London Pride, history, pubs and womens rights

A lot to cover in one post, but I don’t waffle much. Good luck to the lovely people at London Pride march tomorrow, and much love to you all. A good time to listen to some George Michael.

I am continuing to add sites about London history now I am retired.  a relatively new site is london19 which is actually now posting street directories for 1832, I need to update the title. An example is Holborn Hill in Holborn Hill in 1832; I think my amazing pub history site already covers this, but hey ho.

And women, well I received an email earlier about the Gunmakers Arms, in Old Ford road. In 1915 this closed and was turned into a nursery by Sylvia Pankhurst and the suffragettes.

The good thing is that there is a blue plaque commemorating this important site; it’s a shame they got it on the wrong side of the junction of St Stephens road.

Hey ho.

Kevan

Early pub history of London

I have to write this about my research, and others who have helped me in this. The Early pub history of London is continuing to grow in stature.

Basically, what I am saying, is that it is amazing the amount of detail which is now listed on my sites/s on pub history for London and many other areas.

Just find a page, NOT one of the holder pages for the other additional counties, and enjoy the amount of detail listed. It is all very personal to the relevant publican / licensee of an individual address, and I cannot change this; or make it more interesting to others who are not linked to this family.

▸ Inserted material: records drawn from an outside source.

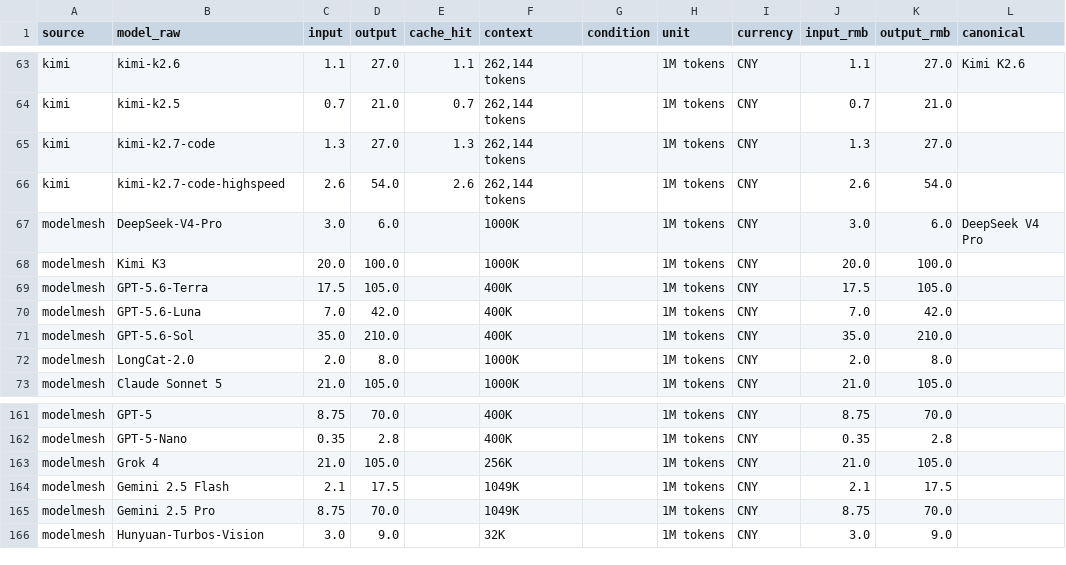
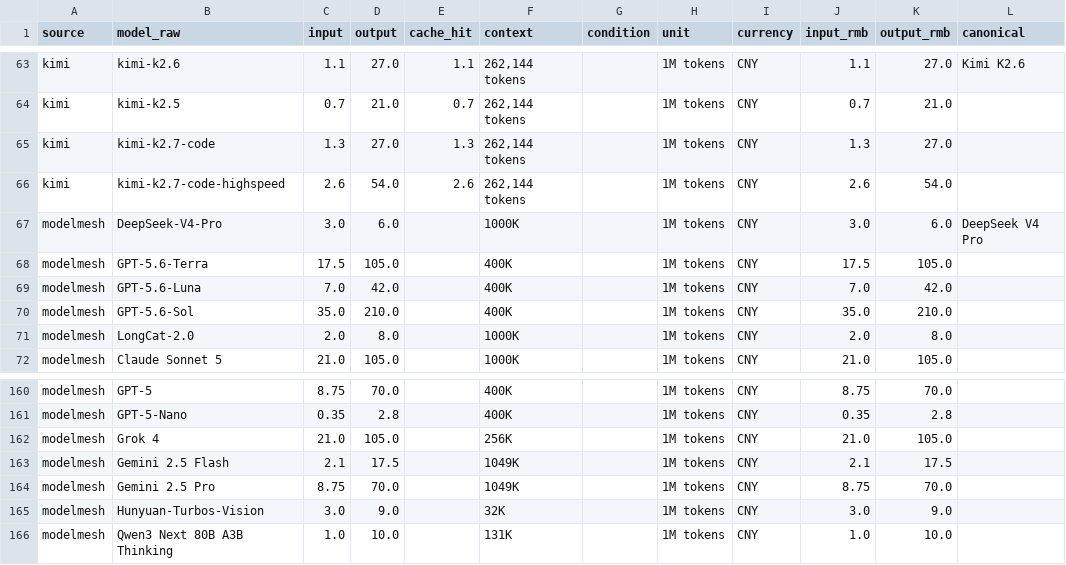
Before and after one commit to lzc0403/token-pricing-scraper, a CSV file: data/prices.csv, drawn as a sheet; only a part is shown, gaps mark what is left out.

```diff
--- a/data/prices.csv
+++ b/data/prices.csv
@@ -67,3 +67,2 @@ kimi,kimi-k2.7-code-highspeed,2.6,54.0,2.6,"262,144 tokens",,1M tokens,CNY,2.6,5
 modelmesh,DeepSeek-V4-Pro,3.0,6.0,,1000K,,1M tokens,CNY,3.0,6.0,DeepSeek V4 Pro
-modelmesh,Kimi K3,20.0,100.0,,1000K,,1M tokens,CNY,20.0,100.0,
 modelmesh,GPT-5.6-Terra,17.5,105.0,,400K,,1M tokens,CNY,17.5,105.0,
@@ -166 +165,2 @@ modelmesh,Gemini 2.5 Pro,8.75,70.0,,1049K,,1M tokens,CNY,8.75,70.0,
 modelmesh,Hunyuan-Turbos-Vision,3.0,9.0,,32K,,1M tokens,CNY,3.0,9.0,
+modelmesh,Qwen3 Next 80B A3B Thinking,1.0,10.0,,131K,,1M tokens,CNY,1.0,10.0,
```
Also changed, not shown: 32 other files.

What the site is slowly starting to list is the proof that these establishments actually existed, and naming bodies in the buildings through that time, and they are usually live bodies. The other main area I am addressing is the old streets that originally existed and were devolved into new areas as they were redeveloped.

I am very keen to endorse the London pub history site as a major development in mapping old street names which no longer exist. I have not worked out how I am going to do this, but it will happen.

Enough for this post.

 

 

London Holden commercial directory 1811

Well, it is 1.53 in the morning, and I usually fall asleep on the computer about this time of morning. I think, I don’t actually know the time I fall asleep!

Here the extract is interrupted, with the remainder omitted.